RECORDS SUPPLIED

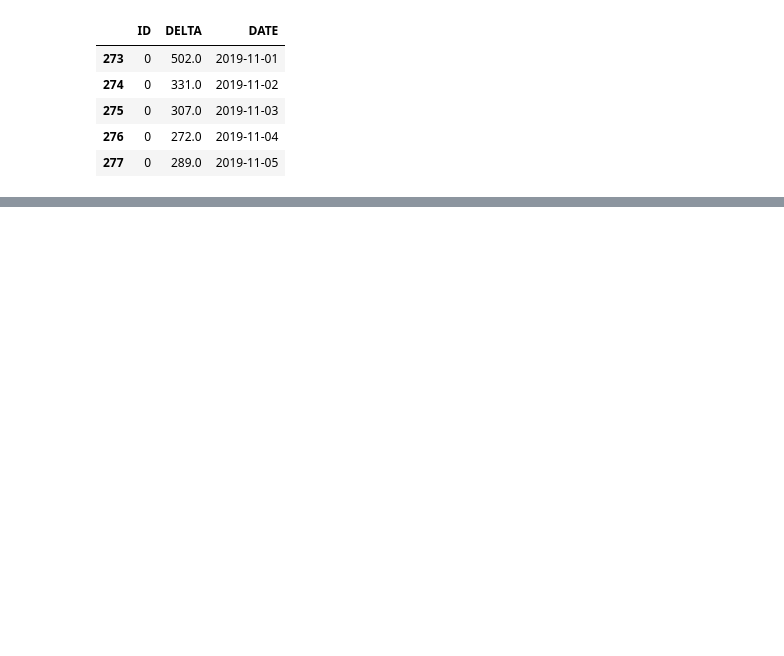
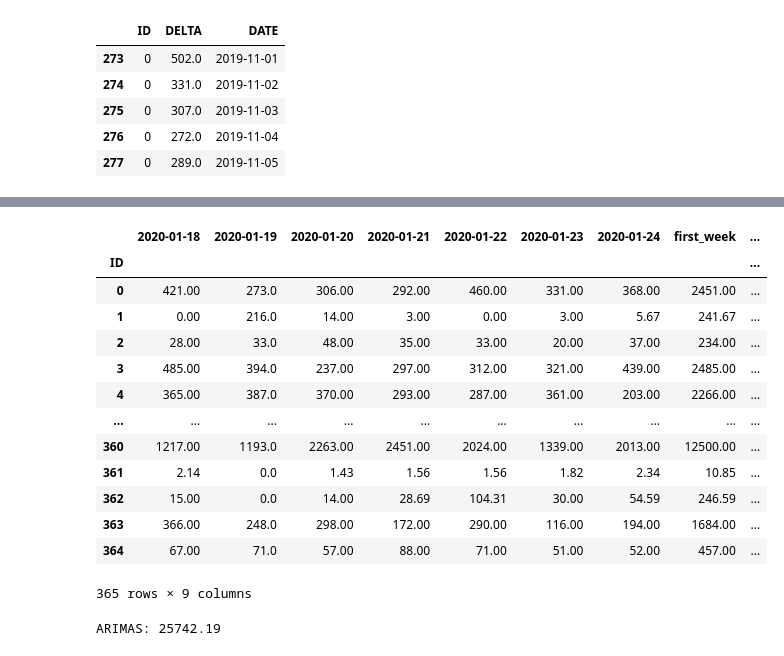
Before and after one commit to sgavela/water_footprint, a Jupyter notebook: exploration/bulk_arima.ipynb, the cells around one changed output, grey strips where cells are left out. Drawn from its saved outputs; the diff is of its cells as text; code cells hidden in the pictures; blank space fills up the shorter version.

```diff
--- a/exploration/bulk_arima.ipynb
+++ b/exploration/bulk_arima.ipynb
@@ -383,0 +192,25 @@ array([  0,   1,   2,   3,   4,   5,   6,   7,   8,   9,  10,  11,  12,
+# %%
+test = pd.read_pickle('../data/test.pkl')
+test = test.head(365)
+# %%
+test
+# %% [output]
+|  | 2020-01-18 | 2020-01-19 | 2020-01-20 | 2020-01-21 | 2020-01-22 | 2020-01-23 | 2020-01-24 | first_week | ... |
+| ID |  |  |  |  |  |  |  |  | ... |
+| 0 | 421.00 | 273.0 | 306.00 | 292.00 | 460.00 | 331.00 | 368.00 | 2451.00 | ... |
+| 1 | 0.00 | 216.0 | 14.00 | 3.00 | 0.00 | 3.00 | 5.67 | 241.67 | ... |
+| 2 | 28.00 | 33.0 | 48.00 | 35.00 | 33.00 | 20.00 | 37.00 | 234.00 | ... |
+| 3 | 485.00 | 394.0 | 237.00 | 297.00 | 312.00 | 321.00 | 439.00 | 2485.00 | ... |
+| 4 | 365.00 | 387.0 | 370.00 | 293.00 | 287.00 | 361.00 | 203.00 | 2266.00 | ... |
+| ... | ... | ... | ... | ... | ... | ... | ... | ... | ... |
+| 360 | 1217.00 | 1193.0 | 2263.00 | 2451.00 | 2024.00 | 1339.00 | 2013.00 | 12500.00 | ... |
+| 361 | 2.14 | 0.0 | 1.43 | 1.56 | 1.56 | 1.82 | 2.34 | 10.85 | ... |
+| 362 | 15.00 | 0.0 | 14.00 | 28.69 | 104.31 | 30.00 | 54.59 | 246.59 | ... |
+| 363 | 366.00 | 248.0 | 298.00 | 172.00 | 290.00 | 116.00 | 194.00 | 1684.00 | ... |
+| 364 | 67.00 | 71.0 | 57.00 | 88.00 | 71.00 | 51.00 | 52.00 | 457.00 | ... |
+365 rows × 9 columns
+# %%
+error = compute_error(results_df, test)
+print('ARIMAS:', round(error,2))
+# %% [output]
+ARIMAS: 25742.19
```
Also changed, not shown: parts of 17 cells of this notebook, 5 other files.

DESCRIPTION OF THE TASK
Copy out every line of the data in which the word "test" is found.

SOLUTION FOR THIS EXERCISE
+test = pd.read_pickle('../data/test.pkl')
+test = test.head(365)
+test
+error = compute_error(results_df, test)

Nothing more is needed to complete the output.